Only You Can Read This? False
posted by : Jon Kroupa on 11/08/2011
Every three months or so I get an email that contains one of these types of "sentences."
7H15 M3554G3 53RV35 7O PR0V3 H0W 0UR M1ND5 C4N D0 4M4Z1NG 7H1NG5! 1MPR3551V3 7H1NG5! 1N 7H3 B3G1NN1NG 17 WA5 H4RD BU7 N0W, 0N 7H15 LIN3 Y0UR M1ND 1S R34D1NG 17 4U70M471C4LLY W17H 0U7 3V3N 7H1NK1NG 4B0U7 17, B3 PROUD! 0NLY C3R741N P30PL3 C4N R3AD 7H15. PL3453 F0RW4RD 1F U C4N R34D 7H15.
Or this more popular one:
Olny srmat poelpe can. I cdnuolt blveiee taht I cluod aulaclty uesdnatnrd waht I was rdanieg.The phaonmneal pweor of the hmuan mnid, aoccdrnig to a rscheearch at Cmabrigde Uinervtisy, it deosn't mttaer in waht oredr the ltteers in a wrod are, the olny iprmoatnt tihng is taht the frist and lsat ltteer be in the rghit pclae. The rset can be a taotl mses and you can sitll raed it wouthit a porbelm.
Both of these (and others like them) make wild claims about how only certain people can read them, or or 26 people can read them, or only "smart" people can read them. This is completely false.
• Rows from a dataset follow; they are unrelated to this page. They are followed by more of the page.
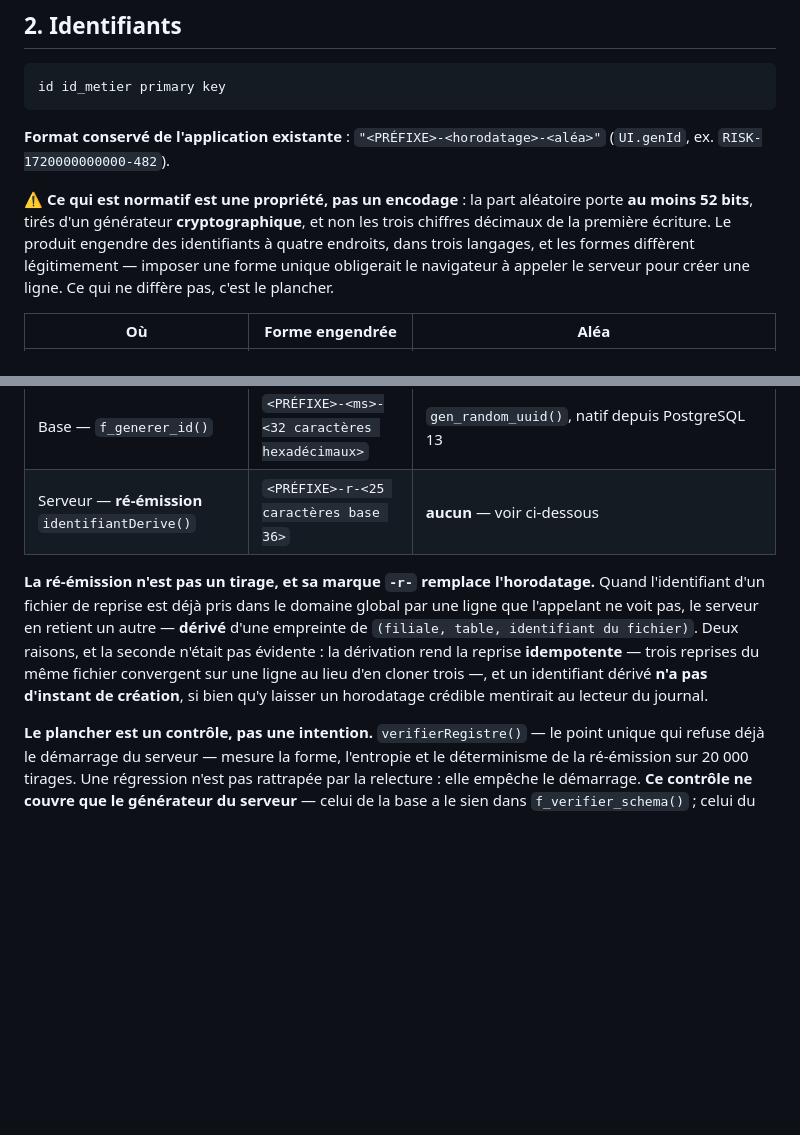
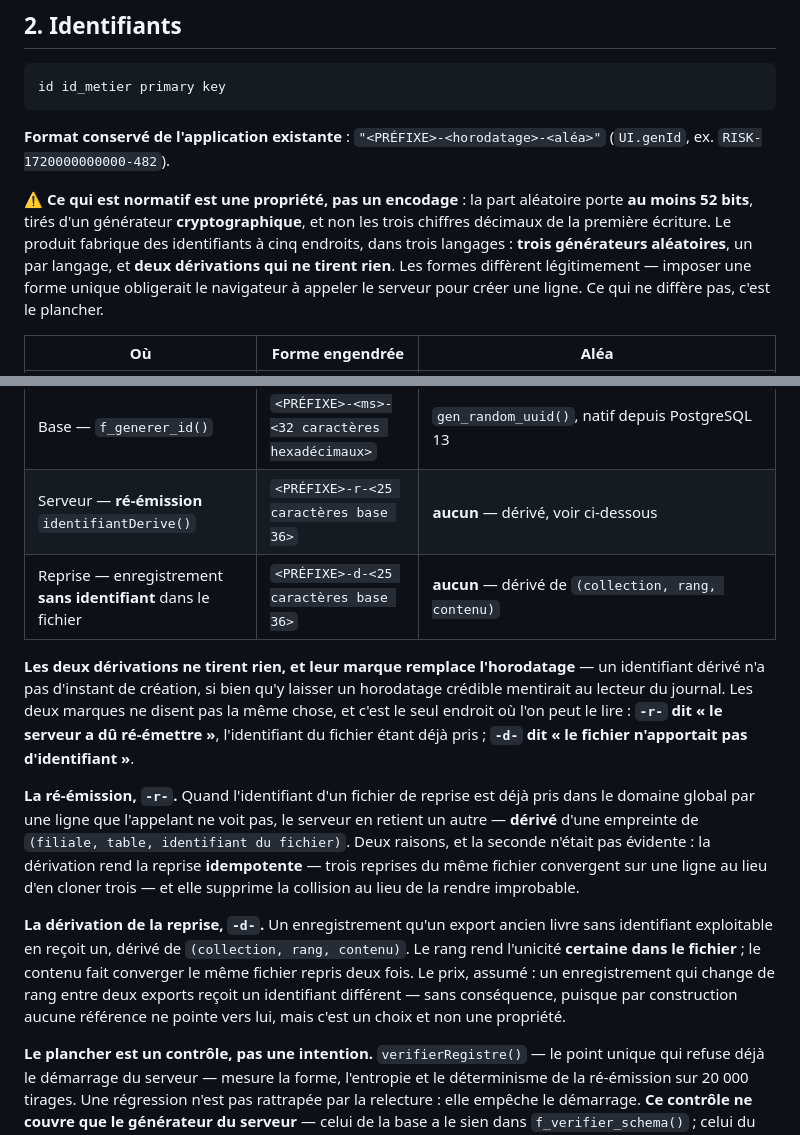
Before and after one commit to Hakim1195/cyber-grc, a Markdown page: backend/db/CONVENTIONS.md, 2 parts joined by grey strips. GitHub-like rendering; blank space fills up the shorter version.

```diff
--- a/backend/db/CONVENTIONS.md
+++ b/backend/db/CONVENTIONS.md
@@ -49,24 +49,38 @@ id id_metier primary key
 
 ⚠️ **Ce qui est normatif est une propriété, pas un encodage** : la part aléatoire porte **au
 moins 52 bits**, tirés d'un générateur **cryptographique**, et non les trois chiffres décimaux de
-la première écriture. Le produit engendre des identifiants à quatre endroits, dans trois langages,
-et les formes diffèrent légitimement — imposer une forme unique obligerait le navigateur à
-appeler le serveur pour créer une ligne. Ce qui ne diffère pas, c'est le plancher.
+la première écriture. Le produit fabrique des identifiants à cinq endroits, dans trois langages :
+**trois générateurs aléatoires**, un par langage, et **deux dérivations qui ne tirent rien**. Les
+formes diffèrent légitimement — imposer une forme unique obligerait le navigateur à appeler le
+serveur pour créer une ligne. Ce qui ne diffère pas, c'est le plancher.
 
 | Où | Forme engendrée | Aléa |
 |---|---|---|
 | Navigateur — `UI.genId` | `<PRÉFIXE>-<ms>-<compteur base 36><aléa base 36>` | **compteur de session monotone** *plus* 52 bits de `crypto.getRandomValues`. Le compteur suffit à lui seul pour un import : deux appels d'une même page ne peuvent pas rendre le même identifiant, quel que soit le hasard. |
 | Serveur — `engendrerIdentifiant()` | `<PRÉFIXE>-<ms>-<25 caractères base 36>` | 128 bits de `randomBytes(16)` |
 | Base — `f_generer_id()` | `<PRÉFIXE>-<ms>-<32 caractères hexadécimaux>` | `gen_random_uuid()`, natif depuis PostgreSQL 13 |
-| Serveur — **ré-émission** `identifiantDerive()` | `<PRÉFIXE>-r-<25 caractères base 36>` | **aucun** — voir ci-dessous |
+| Serveur — **ré-émission** `identifiantDerive()` | `<PRÉFIXE>-r-<25 caractères base 36>` | **aucun** — dérivé, voir ci-dessous |
+| Reprise — enregistrement **sans identifiant** dans le fichier | `<PRÉFIXE>-d-<25 caractères base 36>` | **aucun** — dérivé de `(collection, rang, contenu)` |
 
-**La ré-émission n'est pas un tirage, et sa marque `-r-` remplace l'horodatage.** Quand
+**Les deux dérivations ne tirent rien, et leur marque remplace l'horodatage** — un identifiant
+dérivé n'a pas d'instant de création, si bien qu'y laisser un horodatage crédible mentirait au
+lecteur du journal. Les deux marques ne disent pas la même chose, et c'est le seul endroit où
+l'on peut le lire : **`-r-` dit « le serveur a dû ré-émettre »**, l'identifiant du fichier étant
+déjà pris ; **`-d-` dit « le fichier n'apportait pas d'identifiant »**.
+
+**La ré-émission, `-r-`.** Quand
 l'identifiant d'un fichier de reprise est déjà pris dans le domaine global par une ligne que
 l'appelant ne voit pas, le serveur en retient un autre — **dérivé** d'une empreinte de
 `(filiale, table, identifiant du fichier)`. Deux raisons, et la seconde n'était pas évidente :
 la dérivation rend la reprise **idempotente** — trois reprises du même fichier convergent sur une
-ligne au lieu d'en cloner trois —, et un identifiant dérivé **n'a pas d'instant de création**, si
-bien qu'y laisser un horodatage crédible mentirait au lecteur du journal.
+ligne au lieu d'en cloner trois — et elle supprime la collision au lieu de la rendre improbable.
+
+**La dérivation de la reprise, `-d-`.** Un enregistrement qu'un export ancien livre sans
+identifiant exploitable en reçoit un, dérivé de `(collection, rang, contenu)`. Le rang rend
+l'unicité **certaine dans le fichier** ; le contenu fait converger le même fichier repris deux
+fois. Le prix, assumé : un enregistrement qui change de rang entre deux exports reçoit un
+identifiant différent — sans conséquence, puisque par construction aucune référence ne pointe
+vers lui, mais c'est un choix et non une propriété.
 
 **Le plancher est un contrôle, pas une intention.** `verifierRegistre()` — le point unique qui
 refuse déjà le démarrage du serveur — mesure la forme, l'entropie et le déterminisme de la
```
Also changed, not shown: docs/PLAN_EXECUTION.md (+15 -15 lines).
I have never met anyone who could not understand these sentences. Anyone with a basic understanding of English is going to be able to decypher these sentences. Why? Because they are specifically written to be easily understood.
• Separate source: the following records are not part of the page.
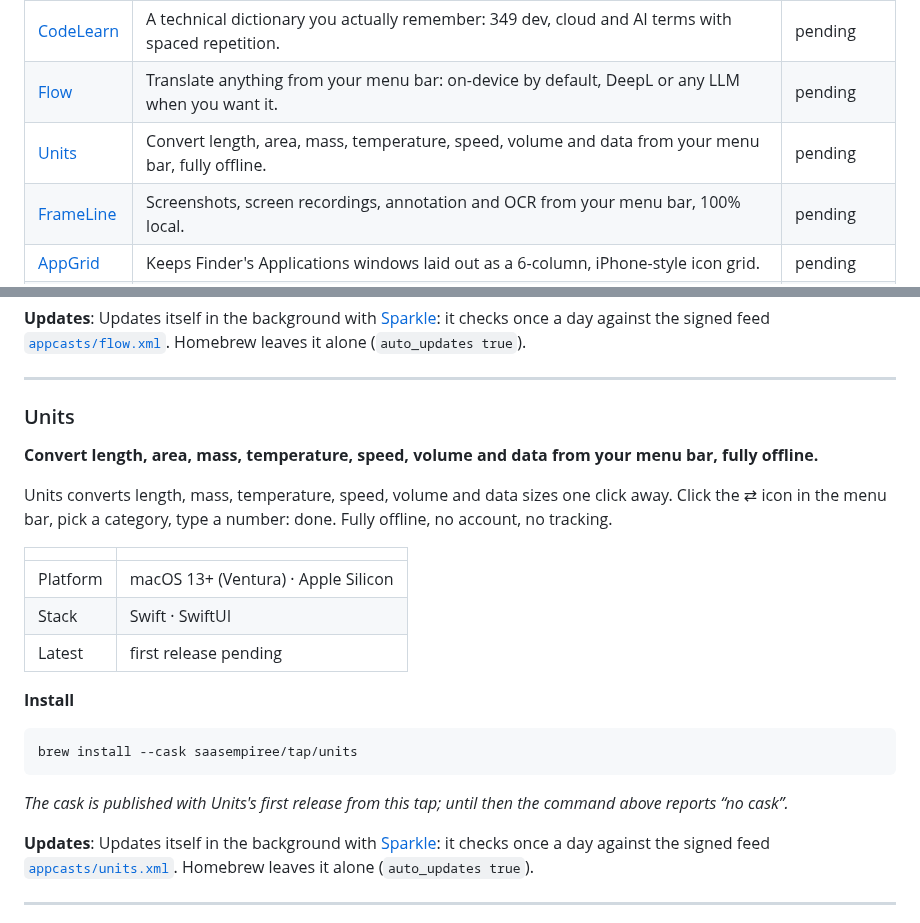
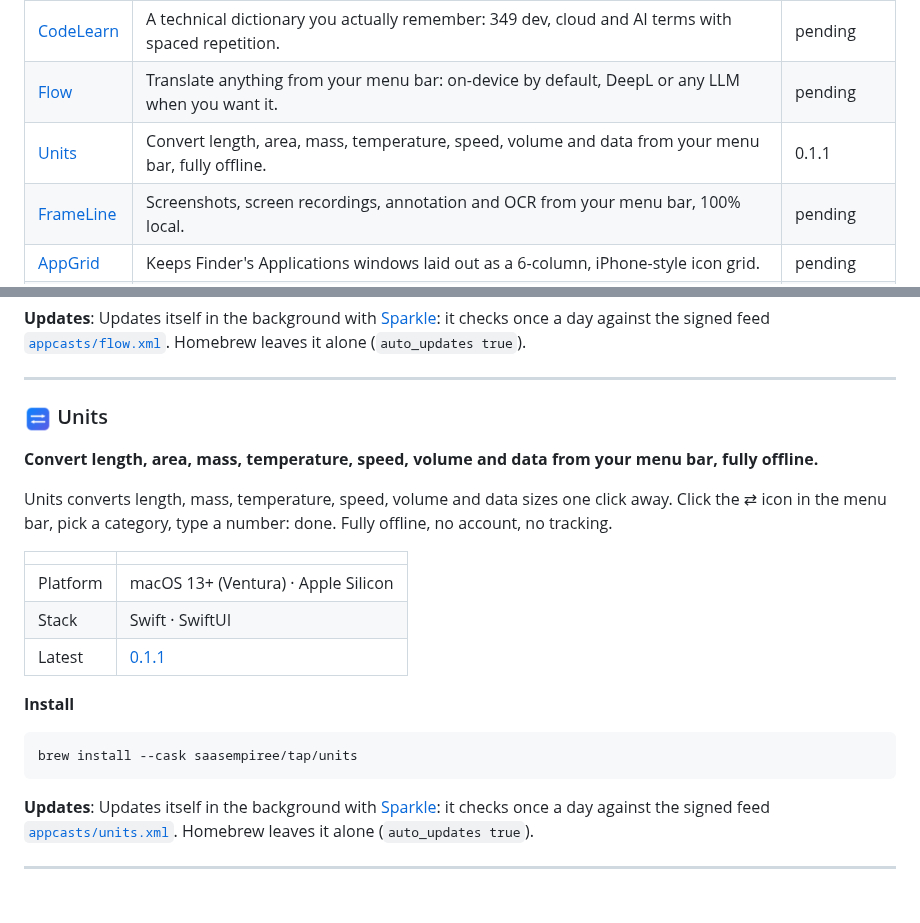
Before and after one commit to SAASEmpiree/homebrew-tap, a Markdown page: README.md, 2 parts joined by grey strips. Drawn GitHub-style; pictures changed too: icons/units.png (added).

Commit message:
units 0.1.1

````diff
--- a/README.md
+++ b/README.md
@@ -43,7 +43,7 @@ scoop install saasempiree/<app>
 | [Memora](#memora) | Notes, spaced-repetition flashcards, quizzes and exam planning, organised by subject, all on your Mac. | pending |
 | [CodeLearn](#codelearn) | A technical dictionary you actually remember: 349 dev, cloud and AI terms with spaced repetition. | pending |
 | [Flow](#flow) | Translate anything from your menu bar: on-device by default, DeepL or any LLM when you want it. | pending |
-| [Units](#units) | Convert length, area, mass, temperature, speed, volume and data from your menu bar, fully offline. | pending |
+| [Units](#units) | Convert length, area, mass, temperature, speed, volume and data from your menu bar, fully offline. | 0.1.1 |
 | [FrameLine](#frameline) | Screenshots, screen recordings, annotation and OCR from your menu bar, 100% local. | pending |
 | [AppGrid](#appgrid) | Keeps Finder's Applications windows laid out as a 6-column, iPhone-style icon grid. | pending |
 | [Comète](#comete) | Run Claude Code, Codex, Gemini and shells side by side in one cockpit, with VS Code-grade terminals. | pending |
@@ -202,7 +202,7 @@ _The cask is published with Flow's first release from this tap; until then the c
 
 ---
 
-### Units
+### <img src="icons/units.png" width="28" height="28" align="center" alt=""> Units
 
 **Convert length, area, mass, temperature, speed, volume and data from your menu bar, fully offline.**
 
@@ -212,15 +212,13 @@ Units converts length, mass, temperature, speed, volume and data sizes one click
 |---|---|
 | Platform | macOS 13+ (Ventura) · Apple Silicon |
 | Stack | Swift · SwiftUI |
-| Latest | first release pending |
+| Latest | [0.1.1](https://github.com/SAASEmpiree/homebrew-tap/releases/tag/units-v0.1.1) |
 
 **Install**
 
 ```sh
 brew install --cask saasempiree/tap/units
 ```
-
-_The cask is published with Units's first release from this tap; until then the command above reports “no cask”._
 
 **Updates**: Updates itself in the background with [Sparkle](https://sparkle-project.org): it checks once a day against the signed feed [`appcasts/units.xml`](appcasts/units.xml). Homebrew leaves it alone (`auto_updates true`).
 
````
Also changed, not shown: 3 other files.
Matt Davis, a researcher who actually works at Cambridge University, has written up quite a bit how these memes work.
He and his colleagues came up with 7 reasons why these structures work and are understood universally among English speakers. (This list appears 50% down through the post, just under the Polish verion).
His sample sentence:
the rset can be a toatl mses and you can sitll raed it wouthit porbelm... the rest can be a total mess and you can still read it without problem
Short words are easy - 2 or 3 letter words don't change at all. The only change that is possible in a 4 letter words is to swap the order of the middle letters which doesn't cause too much difficulty (see 4).
Function words (the, be, and, you etc.) stay the same - mostly because they are short words, see (1). This really helps the reader by preserving the grammatical structure of the original, helping you to work out what word is likely to come next. This is especially crucial for reading jumbled text - words that are predictable are going to be easier to read in this situation.
Of the 15 words in this sentence, there are 8 that are still in the correct order. However, as a reader you might not notice this since many of the words that remain intact are function words, which readers don't tend to notice when reading. For instance, when people are asked to detect individual letters in a sentence, they are more likely to miss letters in function words.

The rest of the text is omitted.